“Not long after the destruction, we just rolled up our sleeves and said, you know, how do we get to the heart of this? And we had focus groups. We had long meetings in which people even did sketches in breakout rooms,” said David Loehr, a principal architect with DLR Group who led the project.
And while the pandemic made community involvement more difficult, the school and DLR Group used Zoom to host online meetings and hold follow up conversations with families.
Students appear to be excited about the new space in the weeks since the building reopened, said Fondow. Prior to the destruction of the school, much of the classrooms consisted of a “hodgepodge of things” according to Stenseth.
“I don’t know if we’ve ever had a building where we have things that match like we always get second hand stuff, our classrooms never match their office spaces. Now everything looks uniform. It looks clean. And this is a special space,” Stenseth said.
The newly rebuilt school now includes plenty of sunlight from skylights, a music studio, a state of the art high school science lab, a genius tech bar for tech support and an atrium for multipurpose use.
“The school is really about the students and the parent participation and the faculty,” said Loehr. “Throughout the whole space, it’s sort of a light touch on the architecture. Certainly, there’s rooms, but so much of it is flexible and that is intentional.

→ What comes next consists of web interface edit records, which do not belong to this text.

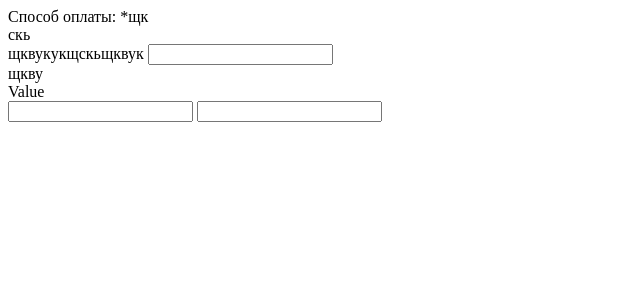
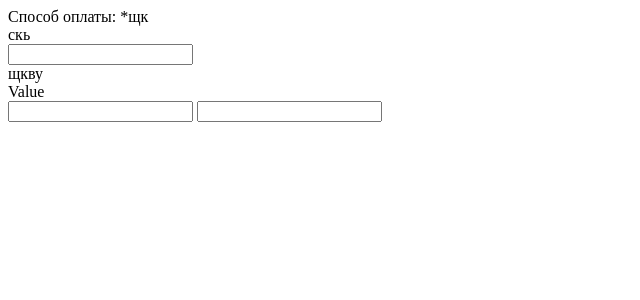
Before and after one commit to baks-dev/orders-order, a PHP site: template Resources/view/admin/detail/pc/form/payment.html.twig in a window 1280 px wide. Shown: the top 300 px of the page, without its empty margins (0-640 px from the left). Run offline with PHP 8.4, Linux system fonts and the light colour scheme; the template is opened without the code that fills it: most values are stand-ins (such as "Sample title", 1, 10 or a date in 2020); form fields are guessed from the names that the template uses; some libraries are stand-ins or nearby versions.

Commit message:
Baks Development

```diff
--- a/Resources/view/admin/detail/pc/form/payment.html.twig
+++ b/Resources/view/admin/detail/pc/form/payment.html.twig
@@ -12,7 +12,6 @@
             {% for payment in form.usr.payment.payment %}
 
                 <div class="form-check">
-щквукукщскьщквук
                     <label class="form-check-label" for="payment1">
                         {{ form_widget(payment) }}
                     </label>
```
Also changed, not shown: README.md.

It’s purposeful so that students and the teachers and the faculty and everyone there can adapt and adapt and rearrange and kind of make that space their own.”

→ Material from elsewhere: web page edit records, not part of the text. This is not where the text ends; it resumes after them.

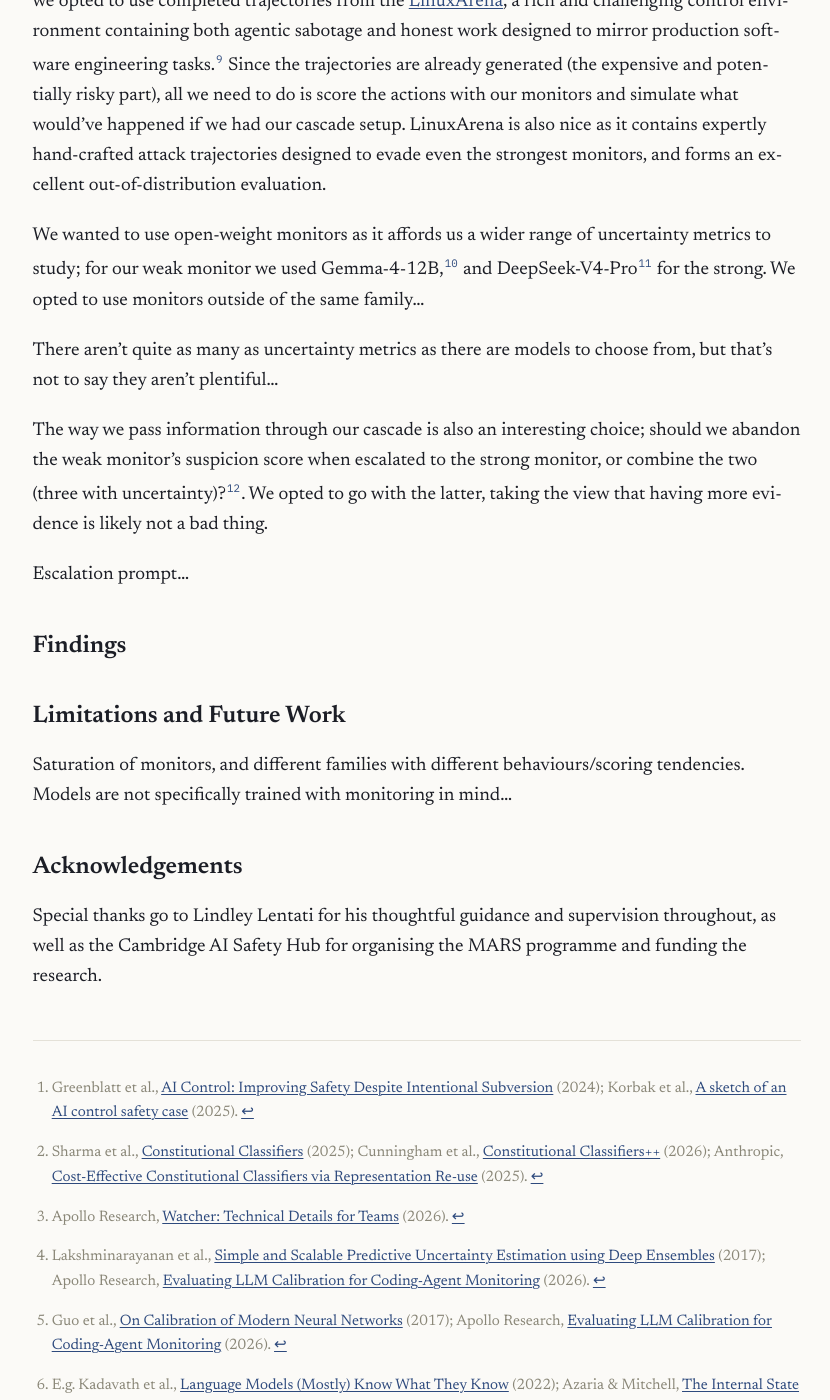
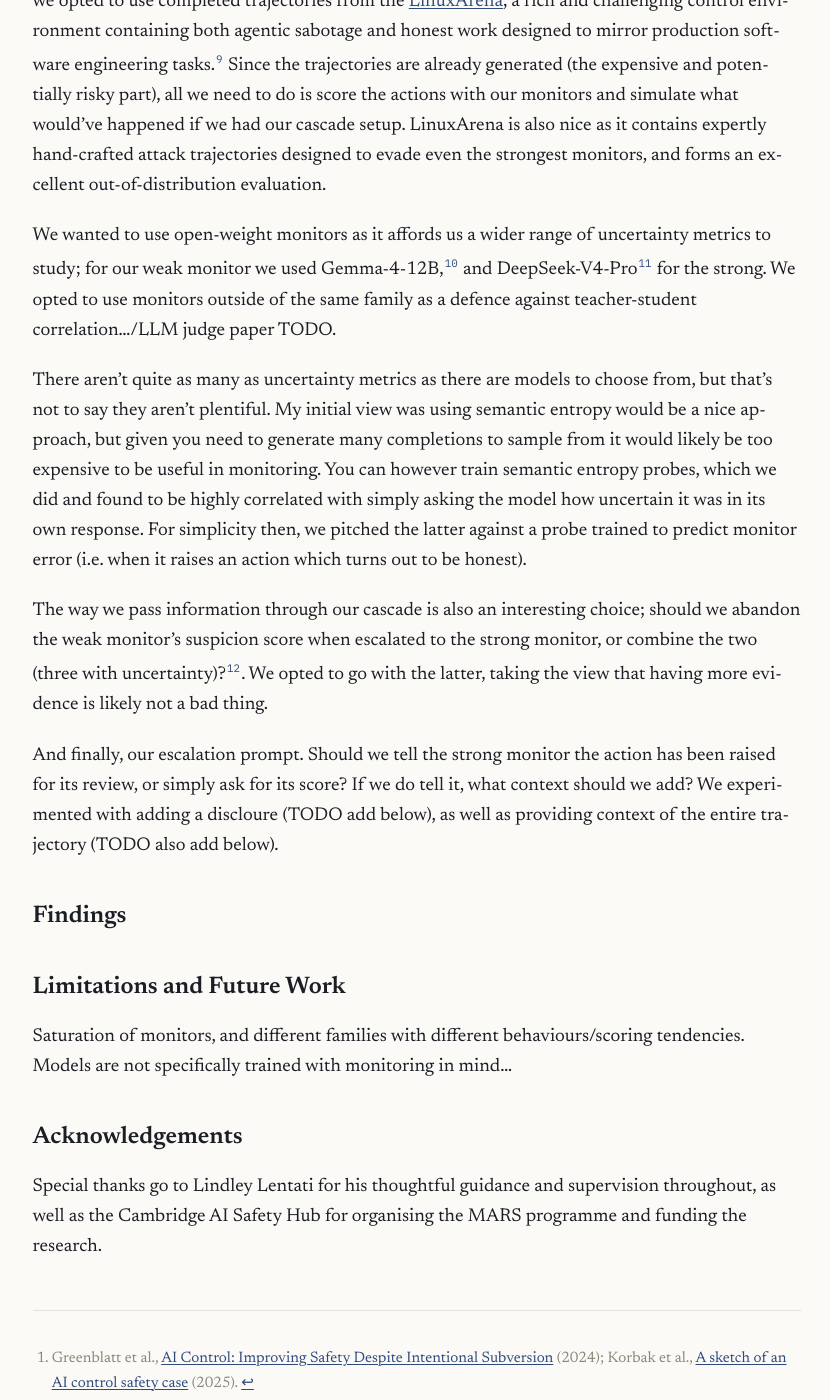
Before and after one commit to m-crabb/m-crabb.github.io, a Jekyll site: the page built from _posts/2026-11-09-leveraging-uncertainty-for-monitoring-in-ai-control.md, in a window 1280 px wide and 1400 px high, scrolled down 1881 px. Shown: the whole window, without its empty margins (216-1046 px from the left). Built offline with Jekyll 4.4.1, drawn with Linux system fonts in a browser that asks for light colours.

Commit message:
content: escalation prompt details

```diff
--- a/_posts/2026-11-09-leveraging-uncertainty-for-monitoring-in-ai-control.md
+++ b/_posts/2026-11-09-leveraging-uncertainty-for-monitoring-in-ai-control.md
@@ -23,13 +23,13 @@
 
 To begin with, we need the agent we'll be monitoring, which for the purposes of this exercise we will assume we only have black-box access to (i.e. we can't access its weights, internals, etc.). Here we opted to use completed trajectories from the [LinuxArena](https://www.linuxarena.ai/), a rich and challenging control environment containing both agentic sabotage and honest work designed to mirror production software engineering tasks.[^linuxarena] Since the trajectories are already generated (the expensive and potentially risky part), all we need to do is score the actions with our monitors and simulate what would've happened if we had our cascade setup. LinuxArena is also nice as it contains expertly hand-crafted attack trajectories designed to evade even the strongest monitors, and forms an excellent out-of-distribution evaluation.
 
-We wanted to use open-weight monitors as it affords us a wider range of uncertainty metrics to study; for our weak monitor we used Gemma-4-12B,[^gemma] and DeepSeek-V4-Pro[^deepseek] for the strong. We opted to use monitors outside of the same family...
+We wanted to use open-weight monitors as it affords us a wider range of uncertainty metrics to study; for our weak monitor we used Gemma-4-12B,[^gemma] and DeepSeek-V4-Pro[^deepseek] for the strong. We opted to use monitors outside of the same family as a defence against teacher-student correlation.../LLM judge paper TODO.
 
-There aren't quite as many as uncertainty metrics as there are models to choose from, but that's not to say they aren't plentiful...
+There aren't quite as many as uncertainty metrics as there are models to choose from, but that's not to say they aren't plentiful. My initial view was using semantic entropy would be a nice approach, but given you need to generate many completions to sample from it would likely be too expensive to be useful in monitoring. You can however train semantic entropy probes, which we did and found to be highly correlated with simply asking the model how uncertain it was in its own response. For simplicity then, we pitched the latter against a probe trained to predict monitor error (i.e. when it raises an action which turns out to be honest).
 
 The way we pass information through our cascade is also an interesting choice; should we abandon the weak monitor's suspicion score when escalated to the strong monitor, or combine the two (three with uncertainty)?[^combining]. We opted to go with the latter, taking the view that having more evidence is likely not a bad thing.
 
-Escalation prompt...
+And finally, our escalation prompt. Should we tell the strong monitor the action has been raised for its review, or simply ask for its score? If we do tell it, what context should we add? We experimented with adding a discloure (TODO add below), as well as providing context of the entire trajectory (TODO also add below).
 
 ## Findings
 
```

Loehr said along with servicing the core programs the school already offers, including science labs and art programs, the design also allows for additional programs that could be added in the future, including a culinary arts program. The total cost of the new building was $7.4 million, paid for partly by the building owner and by insurance proceeds.

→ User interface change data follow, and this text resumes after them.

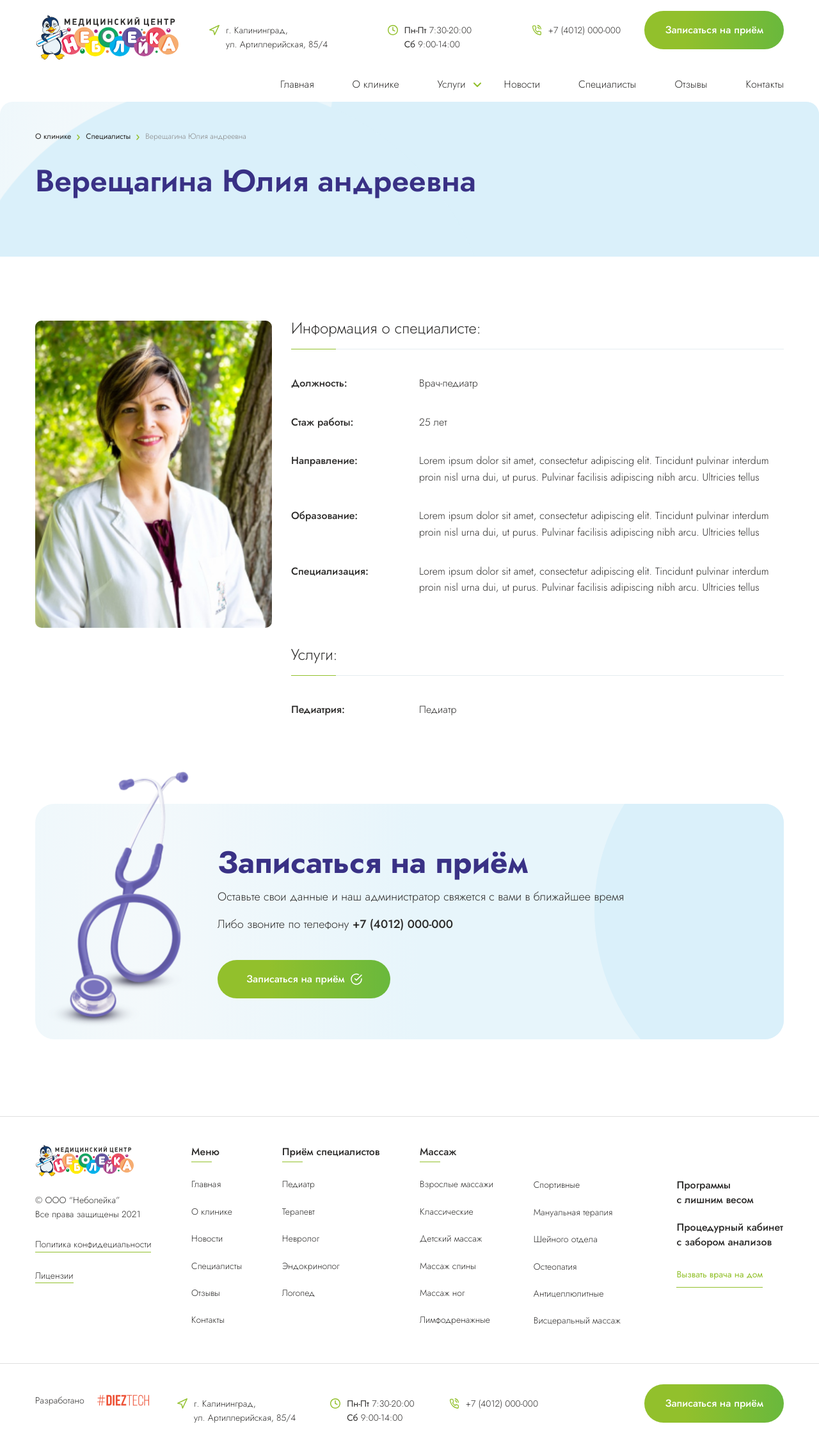
After one commit to bubaololo/stay_health, a PHP site: page /spec_card.php in a window 1280 px wide. The commit adds this page. Shown: the whole page at 64% size. Run offline with PHP 8.4, Linux system fonts and the light colour scheme.

Commit message:
spec__card

```diff
--- a/css/style.css
+++ b/css/style.css
@@ -1222,12 +1222,12 @@ li {
   color: #393185;
 }
 
-.bubbles__blue .root {
+.bubbles__blue .paginate__link {
   font-weight: 400;
   font-size: 12px;
 }
 
-.bubbles__blue .child {
+.bubbles__blue .paginate__link:last-child {
   font-weight: 300;
   color: #878686;
 }
@@ -2736,3 +2736,54 @@ opacity: 1;
       font-size: 24px;
       line-height: 36px;
   }
+  .spec__info {
+      margin-top: 100px;
+      margin-bottom: 55px;
+  }
+  .spec__info_wrapper {
+      display: flex;
+  }
+  .spec__info_photo {
+      width: 370px;
+      height: 480px;
+      border-radius: 10px;
+      background-repeat: no-repeat;
+      background-size: cover;
+      background-position: top center;
+      background-image: url(../img/main_doc_photo1.jpg);
+      margin-right: 30px;
+      flex-shrink: 0;
+  }
+  .spec__info_title {
+      margin-bottom: 20px;
+      font-size: 24px;
+      line-height: 24px;
+  }
+  .main__docs_info_line {
+      margin-bottom: 40px;
+  }
+  .spec__info_string {
+      display: flex;
+      margin-bottom: 35px;
+  }
+  .spec__info_string.last {
+      margin-bottom: 80px;
+
+  }
+  .spec__info_string:last-child {
+      margin-bottom: 80px;
+
+  }
+  .spec__info_stat {
+      flex-basis: 200px;
+      flex-grow: 0;
+      flex-shrink: 0;
+      font-weight: 500;
+  }
+  .spec__card .main__docs_info_line-green {
+    width: 70px;
+}
+.spec__card .main__docs_info_line {
+    max-width: unset;
+    /* width: 100%; */
+}
--- /dev/null
+++ b/spec_card.php
@@ -0,0 +1,130 @@
+<?php
+    include_once($_SERVER['DOCUMENT_ROOT'].'/header.php');
+    ?>
+<link rel="stylesheet" href="css/magnific-popup.css">
+<div class="spec__card">
+    <div class="bubbles__blue bubbles">
+        <div class="big__bubble blue_bubble"></div>
+        <div class="small__bubble blue_bubble"></div>
+        <div class="container">
+            <div class="bubbles__wrapper">
+
+                <div class="bubbles__content">
+                    <div class="bubbles__paginate">
+                        <a href="/" class="paginate__link root">
+                            О клинике
+                        </a>
+                        <a href="/" class="paginate__link child">
+                            Специалисты
+                        </a>
+                        <a href="/" class="paginate__link child">
+                            Верещагина Юлия андреевна
+                        </a>
+                    </div>
+                    <div class="bubbles__title">
+                        Верещагина Юлия андреевна
+                    </div>
+                </div>
+            </div>
+        </div>
+    </div>
+
+    <div class="spec__info">
+        <div class="container">
+<div class="spec__info_wrapper">
+            <div class="spec__info_photo"></div>
+            <div class="spec__info_content">
+                <div class="spec__info_title">Информация о специалисте:</div>
+                <div class="main__docs_info_line">
+                    <div class="main__docs_info_line-green"></div>
+                </div>
+                <div class="spec__info_string">
+                    <div class="spec__info_stat">
+                        Должность:
+                    </div>
+                    <div class="spec__info_stat_data">
+                        Врач-педиатр
+                    </div>
+                </div>
+                <div class="spec__info_string">
+                    <div class="spec__info_stat">
+                        Стаж работы:
+                    </div>
+                    <div class="spec__info_stat_data">
+                        25 лет
+                    </div>
+                </div>
+                <div class="spec__info_string">
+                    <div class="spec__info_stat">
+                        Направление:
+                    </div>
+                    <div class="spec__info_stat_data">
+                        Lorem ipsum dolor sit amet, consectetur adipiscing elit. Tincidunt pulvinar interdum proin nisl urna dui, ut purus. Pulvinar facilisis adipiscing nibh arcu. Ultricies tellus
+                    </div>
+                </div>
+                <div class="spec__info_string">
+                    <div class="spec__info_stat">
+                        Образование:
+                    </div>
+                    <div class="spec__info_stat_data">
+                        Lorem ipsum dolor sit amet, consectetur adipiscing elit. Tincidunt pulvinar interdum proin nisl urna dui, ut purus. Pulvinar facilisis adipiscing nibh arcu. Ultricies tellus
+                    </div>
+                </div>
+                <div class="spec__info_string last">
+                    <div class="spec__info_stat">
+                        Специализация:
+                    </div>
+                    <div class="spec__info_stat_data">
+                        Lorem ipsum dolor sit amet, consectetur adipiscing elit. Tincidunt pulvinar interdum proin nisl urna dui, ut purus. Pulvinar facilisis adipiscing nibh arcu. Ultricies tellus
+                    </div>
+                </div>
+                <div class="spec__info_title">Услуги:</div>
+                <div class="main__docs_info_line">
+                    <div class="main__docs_info_line-green"></div>
+                </div>
+                <div class="spec__info_string">
+                    <div class="spec__info_stat">
+                        Педиатрия:
+                    </div>
+                    <div class="spec__info_stat_data">
+                        Педиатр
+                    </div>
+                </div>
+
+            </div>
+        </div>
+        </div>
+    </div>
+
+
+        <div class="services__page_registration">
+            <div class="main__registration">
+                <div class="container">
+                    <div class="main__registration_wrapper">
+                        <div class="main__registration_inner">
+                            <div class="registration-circle"></div>
+                            <!-- <img src="img/steto.png" alt="stetoscope image" class="main__registration_steto"> -->
+                            <div class="main__registration_content">
+
+                                <div class="main__registration_title">
+                                    Записаться на приём
+                                </div>
+                                <div class="main__registration_text">
+                                    Оставьте свои данные и наш администратор свяжется с вами в ближайшее время Либо
+                                    звоните по телефону <em>+7 (4012) 000-000</em>
+                                </div>
+                                <a href="#" class="main__docs_button button" data-hystmodal="#myModal">
+                                    Записаться на приём
+                                </a>
+                            </div>
+                        </div>
+                    </div>
+                </div>
+            </div>
+        </div>
+
+
+    <?php
+    include_once($_SERVER['DOCUMENT_ROOT'].'/footer.php');
+    ?>
+    <script src="js/jquery.magnific-popup.js"></script>
```
Also changed, not shown: specs.php (+12 -12 lines).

What a new school means
More important that the school’s new features is what the new facility means to students in the neighborhood. According to the school, almost 90% of the student body are students of color, with a majority coming from Minneapolis.
Lloyd, who was a student at MTS in the ’90s (the school first opened in 1995), said students in the neighborhood almost never get new facilities. It is more likely for a school in the area to close than for a new one to open, said Lloyd.
“Usually when they open up a school, they’re taking over something that was there for something else, and they converted it into a school or adapted to a school setting, but not a brand new school or a brand new facility built specifically for kids and more specifically,for students of color,” said Lloyd. “So this is huge.”
Along with physical changes, Lloyd said the events following George Floyd’s murder prompted the school to consider policy changes to connect better with their families.
“The pandemic and civil unrest highlighted a lot of disparities in the communities of color, and parents and students have been very vocal about that. And so that has informed the school to start doing equity training among the staff to address those needs with the families,” Lloyd said.
Other changes include monthly parent meetings, an effort to center student voices, and an attempt to return to a culture which emphasized prioritizing relationships with families, which Lloyd said MTC was able to maintain when operating with fewer schools and students.
In the weeks following Floyd’s murder, Lloyd said parents approached school advising administration to return a “family-feel environment.”
“We’re focusing on knocking down roadblocks like, for example, if we have a parent meeting and the parent can’t make it to the conference because of transportation issues, then one of our staff will get the van and bring them over, stuff like that,” said Lloyd.
“And I think that this is one of the biggest things, even more so than the new building, is for us to take a look at how we do business and how we teach kids, and how to set them up for a better chance at success.”